September 23, 2010 — The US Food and Drug Administration (FDA) has revised the label of the rotavirus vaccine Rotarix (GlaxoSmithKline) to warn of a small increased risk for intussusception that was reported in a Mexican study, the agency announced yesterday.
A potentially life-threatening condition, intussusception occurs when 1 portion of the intestine telescopes into another. This anomaly, which can develop in the absence of vaccination, may lead to internal bleeding, an intestinal hole, and abdominal infection.
The annual rate of spontaneous intussusception — and subsequent hospitalization — is roughly 34 in 100,000 healthy young infants and children, the FDA stated.

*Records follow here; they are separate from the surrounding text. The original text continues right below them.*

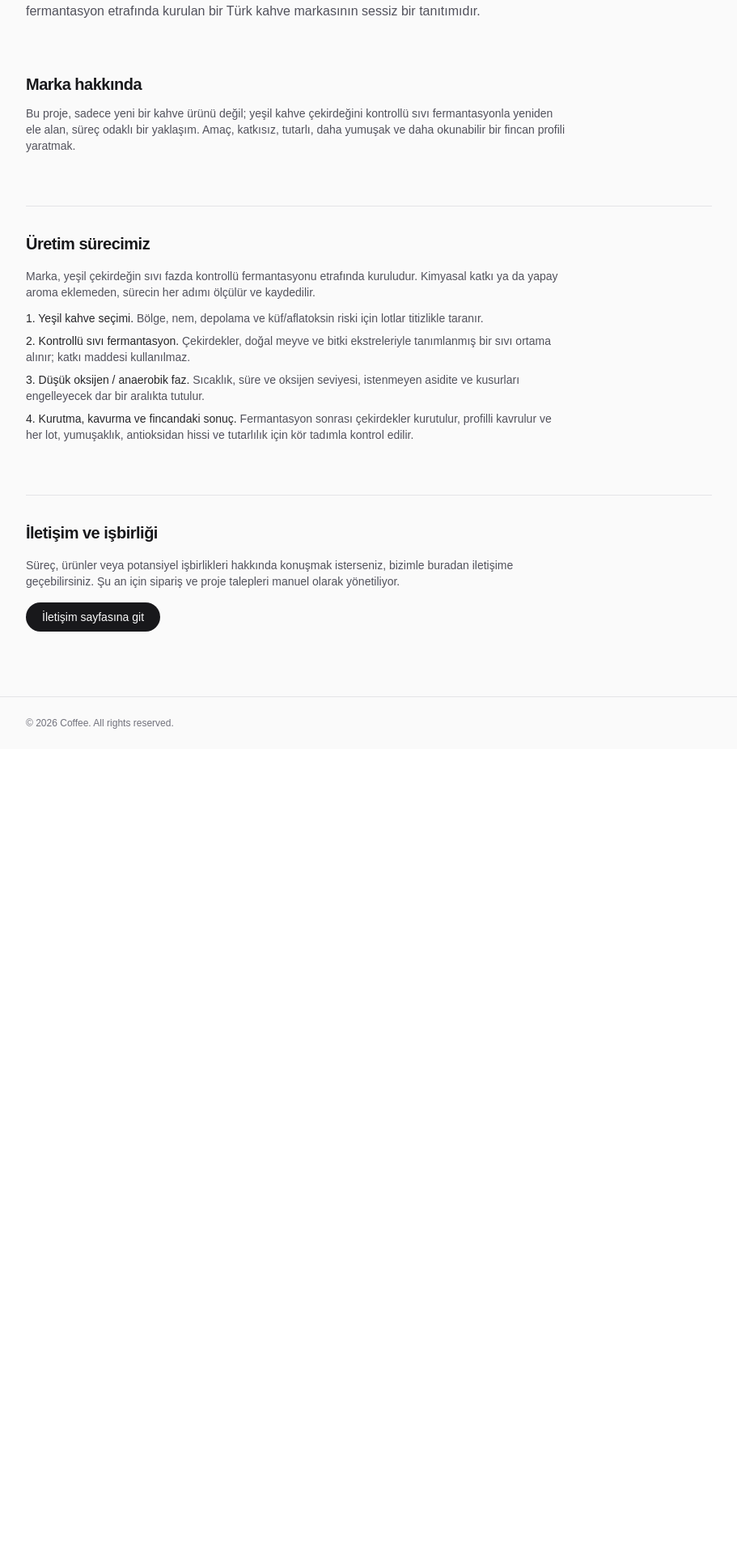
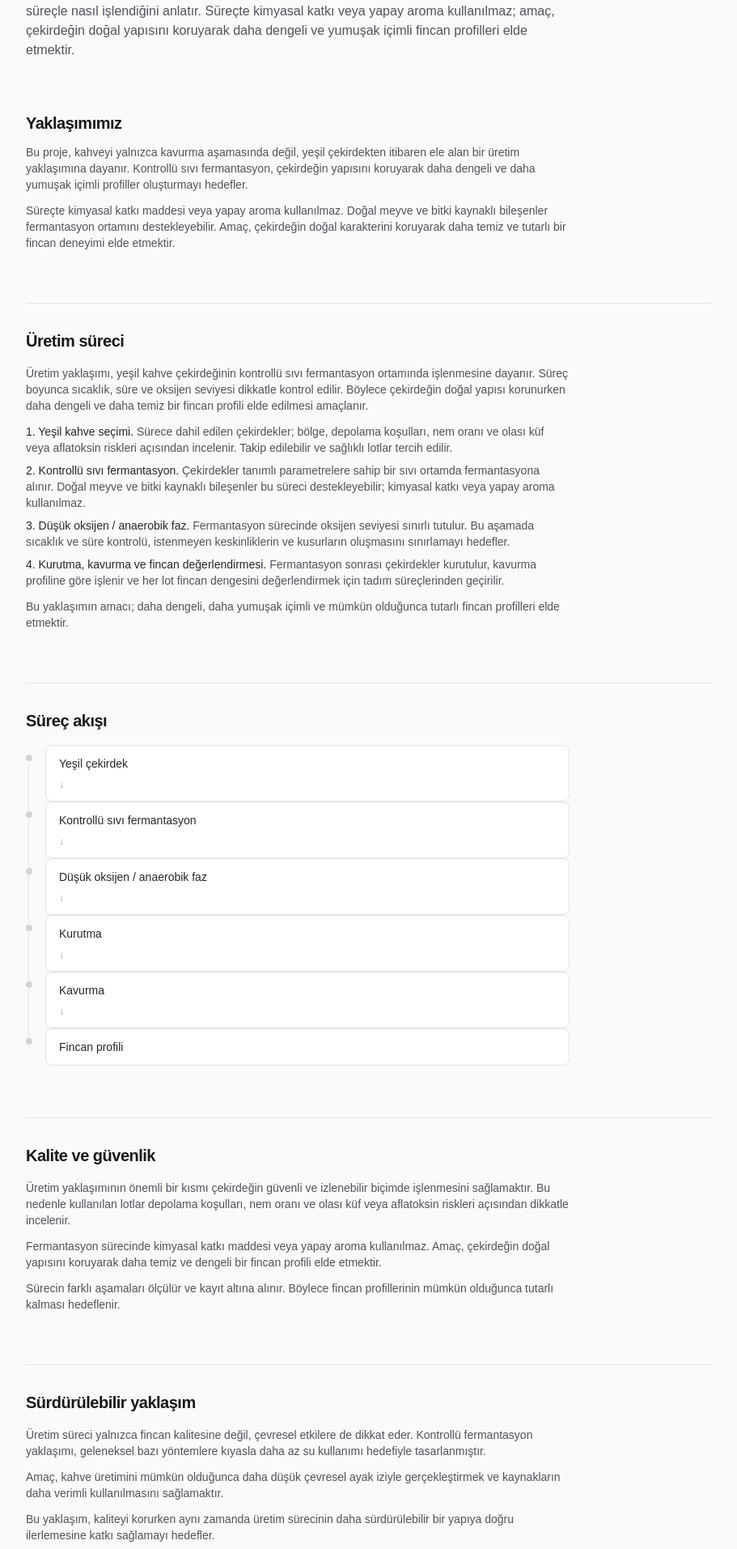
Before and after one commit to hesammisaghian/coffee, a Next.js app: page / in a window 1280 px wide. Shown: the part 247-2160 px from the top of the page at 81% size, without its empty margins (184-1095 px from the left). Before the commit the page ends 1172 px from the top, so only its background shows below. Built offline with nearby package versions, Linux system fonts and the light colour scheme.

Commit message:
clean unused imports in layout and finalize homepage sections

```diff
--- a/src/app/page.tsx
+++ b/src/app/page.tsx
@@ -1,6 +1,9 @@
 import { HeroSection } from "../components/home/HeroSection";
 import { BrandIntroSection } from "../components/home/BrandIntroSection";
 import { ProcessStorySection } from "../components/home/ProcessStorySection";
+import { ProcessDiagramSection } from "../components/home/ProcessDiagramSection";
+import { QualitySafetySection } from "../components/home/QualitySafetySection";
+import { SustainabilitySection } from "../components/home/SustainabilitySection";
 import { ContactCtaSection } from "../components/home/ContactCtaSection";
 
 export default function Home() {
@@ -10,6 +13,9 @@ export default function Home() {
         <HeroSection />
         <BrandIntroSection />
         <ProcessStorySection />
+        <ProcessDiagramSection />
+        <QualitySafetySection />
+        <SustainabilitySection />
         <ContactCtaSection />
       </div>
     </main>
--- a/src/components/home/BrandIntroSection.tsx
+++ b/src/components/home/BrandIntroSection.tsx
@@ -8,13 +8,21 @@ export function BrandIntroSection() {
         id="brand-introduction-heading"
         className="text-xl font-semibold tracking-tight"
       >
-        Marka hakkında
+        Yaklaşımımız
       </h2>
+
       <p className="max-w-2xl text-sm text-zinc-600">
-        Bu proje, sadece yeni bir kahve ürünü değil; yeşil kahve çekirdeğini{" "}
-        kontrollü sıvı fermantasyonla yeniden ele alan, süreç odaklı bir yaklaşım.
-        Amaç, katkısız, tutarlı, daha yumuşak ve daha okunabilir bir fincan profili
-        yaratmak.
+        Bu proje, kahveyi yalnızca kavurma aşamasında değil,
+        yeşil çekirdekten itibaren ele alan bir üretim yaklaşımına dayanır.
+        Kontrollü sıvı fermantasyon, çekirdeğin yapısını koruyarak
+        daha dengeli ve daha yumuşak içimli profiller oluşturmayı hedefler.
+      </p>
+
+      <p className="max-w-2xl text-sm text-zinc-600">
+        Süreçte kimyasal katkı maddesi veya yapay aroma kullanılmaz.
+        Doğal meyve ve bitki kaynaklı bileşenler fermantasyon ortamını
+        destekleyebilir. Amaç, çekirdeğin doğal karakterini koruyarak
+        daha temiz ve tutarlı bir fincan deneyimi elde etmektir.
       </p>
     </section>
   );
--- a/src/components/home/ContactCtaSection.tsx
+++ b/src/components/home/ContactCtaSection.tsx
@@ -10,13 +10,16 @@ export function ContactCtaSection() {
         id="contact-heading"
         className="text-xl font-semibold tracking-tight"
       >
-        İletişim ve işbirliği
+        İletişim
       </h2>
+
       <p className="max-w-2xl text-sm text-zinc-600">
-        Süreç, ürünler veya potansiyel işbirlikleri hakkında konuşmak isterseniz, bizimle
-        buradan iletişime geçebilirsiniz. Şu an için sipariş ve proje talepleri manuel
-        olarak yönetiliyor.
+        Süreç, ürünler veya olası işbirliği alanları hakkında
+        daha fazla bilgi almak isterseniz bizimle iletişime
+        geçebilirsiniz. Şimdilik sipariş ve proje talepleri
+        sınırlı ölçekte ve manuel olarak değerlendirilmektedir.
       </p>
+
       <div>
         <Link
           href="/contact"
--- a/src/components/home/HeroSection.tsx
+++ b/src/components/home/HeroSection.tsx
@@ -2,15 +2,19 @@ export function HeroSection() {
   return (
     <header className="space-y-4">
       <p className="text-sm font-medium tracking-wide text-zinc-500">
-        Kontrollü sıvı fermantasyonla yeniden düşünülmüş kahve.
+        Yeşil kahvenin kontrollü sıvı fermantasyonla işlendiği bir üretim yaklaşımı.
       </p>
+
       <h1 className="text-3xl font-semibold tracking-tight sm:text-4xl">
-        Fermentasyon odaklı yeni nesil kahve markası.
+        Fermantasyon odaklı bir kahve üretim modeli.
       </h1>
+
       <p className="max-w-2xl text-base text-zinc-600">
-        Bu sayfa, kimyasal katkı kullanmadan, yeşil çekirdekten fincana kadar kontrollü
-        sıvı fermantasyon etrafında kurulan bir Türk kahve markasının sessiz bir
-        tanıtımıdır.
+        Bu sayfa, yeşil kahve çekirdeğinin kontrollü sıvı fermantasyon ve
+        düşük oksijen yönelimli bir süreçle nasıl işlendiğini anlatır.
+        Süreçte kimyasal katkı veya yapay aroma kullanılmaz; amaç,
+        çekirdeğin doğal yapısını koruyarak daha dengeli ve yumuşak
+        içimli fincan profilleri elde etmektir.
       </p>
     </header>
   );
--- /dev/null
+++ b/src/components/home/ProcessDiagramSection.tsx
@@ -0,0 +1,51 @@
+const steps = [
+  "Yeşil çekirdek",
+  "Kontrollü sıvı fermantasyon",
+  "Düşük oksijen / anaerobik faz",
+  "Kurutma",
+  "Kavurma",
+  "Fincan profili",
+] as const;
+
+export function ProcessDiagramSection() {
+  return (
+    <section
+      aria-labelledby="process-diagram-heading"
+      className="space-y-4 border-t border-zinc-200 pt-8"
+    >
+      <h2
+        id="process-diagram-heading"
+        className="text-xl font-semibold tracking-tight"
+      >
+        Süreç akışı
+      </h2>
+
+      <ol className="max-w-2xl">
+        {steps.map((label, index) => (
+          <li key={label} className="relative pl-6">
+            <div
+              className="absolute left-0 top-3 h-2 w-2 rounded-full bg-zinc-300"
+              aria-hidden
+            />
+
+            {index < steps.length - 1 && (
+              <div
+                className="absolute left-[3px] top-6 h-full w-px bg-zinc-200"
+                aria-hidden
+              />
+            )}
+
+            <div className="rounded-lg border border-zinc-200 bg-white px-4 py-3">
+              <p className="text-sm font-medium text-zinc-800">{label}</p>
+              {index < steps.length - 1 && (
+                <p className="mt-2 text-xs text-zinc-400" aria-hidden>
+                  ↓
+                </p>
+              )}
+            </div>
+          </li>
+        ))}
+      </ol>
+    </section>
+  );
+}
--- a/src/components/home/ProcessStorySection.tsx
+++ b/src/components/home/ProcessStorySection.tsx
@@ -8,46 +8,64 @@ export function ProcessStorySection() {
         id="production-process-heading"
         className="text-xl font-semibold tracking-tight"
       >
-        Üretim sürecimiz
+        Üretim süreci
       </h2>
 
       <div className="max-w-2xl space-y-3 text-sm text-zinc-600">
         <p>
-          Marka, yeşil çekirdeğin sıvı fazda kontrollü fermantasyonu etrafında kuruludur.
-          Kimyasal katkı ya da yapay aroma eklemeden, sürecin her adımı ölçülür ve
-          kaydedilir.
+          Üretim yaklaşımı, yeşil kahve çekirdeğinin kontrollü sıvı
+          fermantasyon ortamında işlenmesine dayanır. Süreç boyunca
+          sıcaklık, süre ve oksijen seviyesi dikkatle kontrol edilir.
+          Böylece çekirdeğin doğal yapısı korunurken daha dengeli
+          ve daha temiz bir fincan profili elde edilmesi amaçlanır.
         </p>
 
         <ol className="space-y-2">
+
           <li>
             <span className="font-medium text-zinc-800">
               1. Yeşil kahve seçimi.
             </span>{" "}
-            Bölge, nem, depolama ve küf/aflatoksin riski için lotlar titizlikle
-            taranır.
+            Sürece dahil edilen çekirdekler; bölge, depolama koşulları,
+            nem oranı ve olası küf veya aflatoksin riskleri açısından
+            incelenir. Takip edilebilir ve sağlıklı lotlar tercih edilir.
           </li>
+
           <li>
             <span className="font-medium text-zinc-800">
               2. Kontrollü sıvı fermantasyon.
             </span>{" "}
-            Çekirdekler, doğal meyve ve bitki ekstreleriyle tanımlanmış bir sıvı
-            ortama alınır; katkı maddesi kullanılmaz.
+            Çekirdekler tanımlı parametrelere sahip bir sıvı ortamda
+            fermantasyona alınır. Doğal meyve ve bitki kaynaklı
+            bileşenler bu süreci destekleyebilir; kimyasal katkı
+            veya yapay aroma kullanılmaz.
           </li>
+
           <li>
             <span className="font-medium text-zinc-800">
               3. Düşük oksijen / anaerobik faz.
             </span>{" "}
-            Sıcaklık, süre ve oksijen seviyesi, istenmeyen asidite ve kusurları
-            engelleyecek dar bir aralıkta tutulur.
+            Fermantasyon sürecinde oksijen seviyesi sınırlı tutulur.
+            Bu aşamada sıcaklık ve süre kontrolü, istenmeyen
+            keskinliklerin ve kusurların oluşmasını sınırlamayı
+            hedefler.
           </li>
+
           <li>
             <span className="font-medium text-zinc-800">
-              4. Kurutma, kavurma ve fincandaki sonuç.
+              4. Kurutma, kavurma ve fincan değerlendirmesi.
             </span>{" "}
-            Fermantasyon sonrası çekirdekler kurutulur, profilli kavrulur ve her lot,
-            yumuşaklık, antioksidan hissi ve tutarlılık için kör tadımla kontrol edilir.
+            Fermantasyon sonrası çekirdekler kurutulur, kavurma
+            profiline göre işlenir ve her lot fincan dengesini
+            değerlendirmek için tadım süreçlerinden geçirilir.
           </li>
+
         </ol>
+
+        <p>
+          Bu yaklaşımın amacı; daha dengeli, daha yumuşak içimli ve
+          mümkün olduğunca tutarlı fincan profilleri elde etmektir.
+        </p>
       </div>
     </section>
   );
--- /dev/null
+++ b/src/components/home/QualitySafetySection.tsx
@@ -0,0 +1,36 @@
+export function QualitySafetySection() {
+    return (
+      <section
+        aria-labelledby="quality-safety-heading"
+        className="space-y-4 border-t border-zinc-200 pt-8"
+      >
+        <h2
+          id="quality-safety-heading"
+          className="text-xl font-semibold tracking-tight"
+        >
+          Kalite ve güvenlik
+        </h2>
+
+        <div className="max-w-2xl space-y-3 text-sm text-zinc-600">
+          <p>
+            Üretim yaklaşımının önemli bir kısmı çekirdeğin güvenli ve
+            izlenebilir biçimde işlenmesini sağlamaktır. Bu nedenle
+            kullanılan lotlar depolama koşulları, nem oranı ve olası
+            küf veya aflatoksin riskleri açısından dikkatle incelenir.
+          </p>
+
+          <p>
+            Fermantasyon sürecinde kimyasal katkı maddesi veya yapay
+            aroma kullanılmaz. Amaç, çekirdeğin doğal yapısını koruyarak
+            daha temiz ve dengeli bir fincan profili elde etmektir.
+          </p>
+
+          <p>
+            Sürecin farklı aşamaları ölçülür ve kayıt altına alınır.
+            Böylece fincan profillerinin mümkün olduğunca tutarlı
+            kalması hedeflenir.
+          </p>
+        </div>
+      </section>
+    );
+  }
--- /dev/null
+++ b/src/components/home/SustainabilitySection.tsx
@@ -0,0 +1,36 @@
+export function SustainabilitySection() {
+    return (
+      <section
+        aria-labelledby="sustainability-heading"
+        className="space-y-4 border-t border-zinc-200 pt-8"
+      >
+        <h2
+          id="sustainability-heading"
+          className="text-xl font-semibold tracking-tight"
+        >
+          Sürdürülebilir yaklaşım
+        </h2>
+
+        <div className="max-w-2xl space-y-3 text-sm text-zinc-600">
+          <p>
+            Üretim süreci yalnızca fincan kalitesine değil,
+            çevresel etkilere de dikkat eder. Kontrollü fermantasyon
+            yaklaşımı, geleneksel bazı yöntemlere kıyasla daha az
+            su kullanımı hedefiyle tasarlanmıştır.
+          </p>
+
+          <p>
+            Amaç, kahve üretimini mümkün olduğunca daha düşük
+            çevresel ayak iziyle gerçekleştirmek ve kaynakların
+            daha verimli kullanılmasını sağlamaktır.
+          </p>
+
+          <p>
+            Bu yaklaşım, kaliteyi korurken aynı zamanda üretim
+            sürecinin daha sürdürülebilir bir yapıya doğru
+            ilerlemesine katkı sağlamayı hedefler.
+          </p>
+        </div>
+      </section>
+    );
+  }
--- a/src/components/ui/Footer.tsx
+++ b/src/components/ui/Footer.tsx
@@ -5,7 +5,7 @@ export function Footer() {
     <footer className="border-t border-zinc-200 bg-zinc-50">
       <div className="mx-auto max-w-4xl px-6 py-6">
         <p className="text-xs text-zinc-500">
-          © {year} Coffee. All rights reserved.
+          © {year} Kahve. Tüm hakları saklıdır.
         </p>
       </div>
     </footer>
```
Also changed, not shown: 1 other file (tests, documents, lock files or other folders).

Symptoms, which usually develop suddenly, include fussiness, frequent vomiting, diarrhea or stools containing blood or mucus, and severe belly pain, cramping, and swelling.
Preliminary results from a postmarketing study of Rotarix in Mexico suggest that there is an increased risk for intussusception in the 31 days after the first dose, with a relative risk of 1.8, according to the agency. Most cases occurred during the first 7 days after the first dose.
Extrapolated to the United States, these results would represent up to 4 additional hospitalizations due to intussusception per 100,000 infants within 31 days of the first Rotarix dose. The agency noted that the annual background rate of intussusception in Mexico — between 60 and 90 per 100,000 children — is higher than that in the United States.
The FDA said it would review the final results from the Mexican study when they become available in 2011. It noted that GlaxoSmithKline is conducting a postmarketing study of Rotarix and intussusception in the United States.
In 1999, the rotavirus vaccine RotaShield was withdrawn from the market after studies suggested an elevated risk for intussusception on the order of 9 additional cases per 100,000 infants.
No increased risk for this bowel condition emerged in clinical trials for both Rotarix and another rotavirus vaccine, RotaTeq (Merck), but the agency nevertheless has monitored the 2 vaccines for this potential problem.
The postmarketing study in Mexico did not examine RotaTeq, and it is not undergoing a label revision.
The FDA said it has uncovered no evidence of an increased risk for intussusception with RotaTeq, but it will continue to study the issue.
More information about yesterday's FDA announcement is available on the agency's Web site.
The FDA and the US Centers for Disease Control and Prevention encourage clinicians to report intussusception or any adverse event after vaccination to the Vaccine Adverse Event Reporting System.
Disclosure: Robert L. Lowes has disclosed no relevant financial relationships.